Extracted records
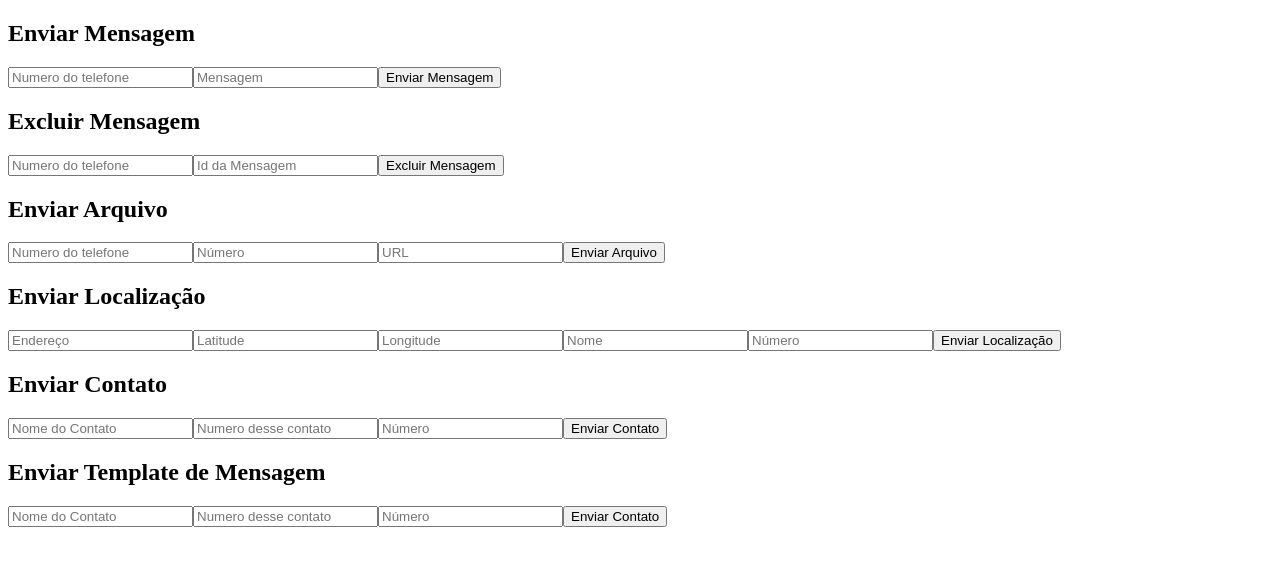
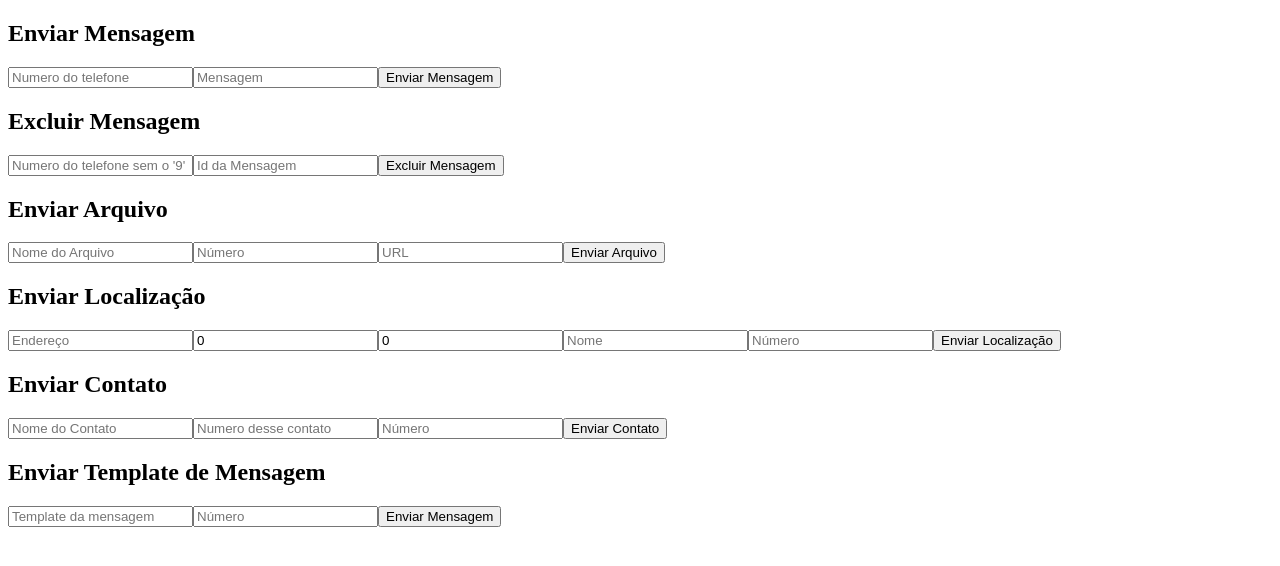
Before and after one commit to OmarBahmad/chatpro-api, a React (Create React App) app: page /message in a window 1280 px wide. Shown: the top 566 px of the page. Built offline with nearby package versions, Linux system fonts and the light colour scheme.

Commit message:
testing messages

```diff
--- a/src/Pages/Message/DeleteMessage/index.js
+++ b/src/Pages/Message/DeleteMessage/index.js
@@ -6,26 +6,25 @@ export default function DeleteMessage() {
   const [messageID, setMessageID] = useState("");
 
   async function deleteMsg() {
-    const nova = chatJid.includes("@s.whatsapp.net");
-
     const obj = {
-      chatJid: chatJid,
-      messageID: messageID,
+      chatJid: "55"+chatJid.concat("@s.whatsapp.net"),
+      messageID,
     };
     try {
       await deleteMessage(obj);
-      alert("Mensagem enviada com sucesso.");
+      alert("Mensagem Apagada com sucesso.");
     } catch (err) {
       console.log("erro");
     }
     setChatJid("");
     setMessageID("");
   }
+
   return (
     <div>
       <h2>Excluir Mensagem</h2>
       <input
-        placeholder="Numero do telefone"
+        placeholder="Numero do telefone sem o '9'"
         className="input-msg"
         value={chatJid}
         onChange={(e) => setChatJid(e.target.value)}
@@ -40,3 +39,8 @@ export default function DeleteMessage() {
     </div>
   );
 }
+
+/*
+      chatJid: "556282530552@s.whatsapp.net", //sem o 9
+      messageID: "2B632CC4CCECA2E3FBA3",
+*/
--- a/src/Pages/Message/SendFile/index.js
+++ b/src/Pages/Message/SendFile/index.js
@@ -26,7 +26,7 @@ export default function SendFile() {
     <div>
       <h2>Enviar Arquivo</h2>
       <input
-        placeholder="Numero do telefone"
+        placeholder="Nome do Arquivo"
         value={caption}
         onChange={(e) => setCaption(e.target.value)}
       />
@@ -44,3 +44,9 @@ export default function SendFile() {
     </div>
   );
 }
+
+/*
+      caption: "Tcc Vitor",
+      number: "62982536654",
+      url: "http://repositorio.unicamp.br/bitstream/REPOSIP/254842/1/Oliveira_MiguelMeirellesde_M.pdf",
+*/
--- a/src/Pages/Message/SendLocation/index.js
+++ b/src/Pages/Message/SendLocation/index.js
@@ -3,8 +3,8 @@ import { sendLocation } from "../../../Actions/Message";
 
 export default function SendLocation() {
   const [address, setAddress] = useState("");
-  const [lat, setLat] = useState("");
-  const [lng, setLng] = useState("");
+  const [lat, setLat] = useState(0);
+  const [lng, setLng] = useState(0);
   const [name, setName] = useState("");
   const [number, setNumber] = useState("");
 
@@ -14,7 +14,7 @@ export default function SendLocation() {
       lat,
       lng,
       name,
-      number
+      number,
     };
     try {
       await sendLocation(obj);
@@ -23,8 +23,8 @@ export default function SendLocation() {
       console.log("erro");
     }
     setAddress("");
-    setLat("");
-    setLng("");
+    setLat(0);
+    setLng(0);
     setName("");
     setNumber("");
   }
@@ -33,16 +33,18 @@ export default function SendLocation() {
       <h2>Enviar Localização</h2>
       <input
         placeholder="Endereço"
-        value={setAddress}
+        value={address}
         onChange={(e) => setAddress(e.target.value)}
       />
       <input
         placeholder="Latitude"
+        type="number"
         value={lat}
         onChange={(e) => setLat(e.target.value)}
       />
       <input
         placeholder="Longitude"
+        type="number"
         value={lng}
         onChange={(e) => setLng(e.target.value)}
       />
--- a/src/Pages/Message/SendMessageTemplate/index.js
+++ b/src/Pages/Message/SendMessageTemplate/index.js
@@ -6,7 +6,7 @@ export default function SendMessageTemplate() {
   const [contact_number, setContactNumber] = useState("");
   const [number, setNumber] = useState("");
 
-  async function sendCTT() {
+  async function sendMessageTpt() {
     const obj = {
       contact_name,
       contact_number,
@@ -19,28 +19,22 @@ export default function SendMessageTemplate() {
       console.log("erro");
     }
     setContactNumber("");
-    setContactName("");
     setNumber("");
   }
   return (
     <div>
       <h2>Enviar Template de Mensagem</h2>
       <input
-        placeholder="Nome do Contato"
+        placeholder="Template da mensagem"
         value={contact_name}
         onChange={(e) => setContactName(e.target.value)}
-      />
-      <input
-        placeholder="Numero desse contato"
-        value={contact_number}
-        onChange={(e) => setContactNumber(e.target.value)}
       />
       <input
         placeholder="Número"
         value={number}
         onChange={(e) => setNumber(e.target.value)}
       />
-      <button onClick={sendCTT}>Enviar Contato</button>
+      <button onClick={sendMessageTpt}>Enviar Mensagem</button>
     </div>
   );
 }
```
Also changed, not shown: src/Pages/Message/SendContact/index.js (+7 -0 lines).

- _Task details_: Show me every line of the entries above that holds "SendMessageTemplate".

- _Response to the exercise_:
--- a/src/Pages/Message/SendMessageTemplate/index.js
+++ b/src/Pages/Message/SendMessageTemplate/index.js
@@ -6,7 +6,7 @@ export default function SendMessageTemplate() {
@@ -19,28 +19,22 @@ export default function SendMessageTemplate() {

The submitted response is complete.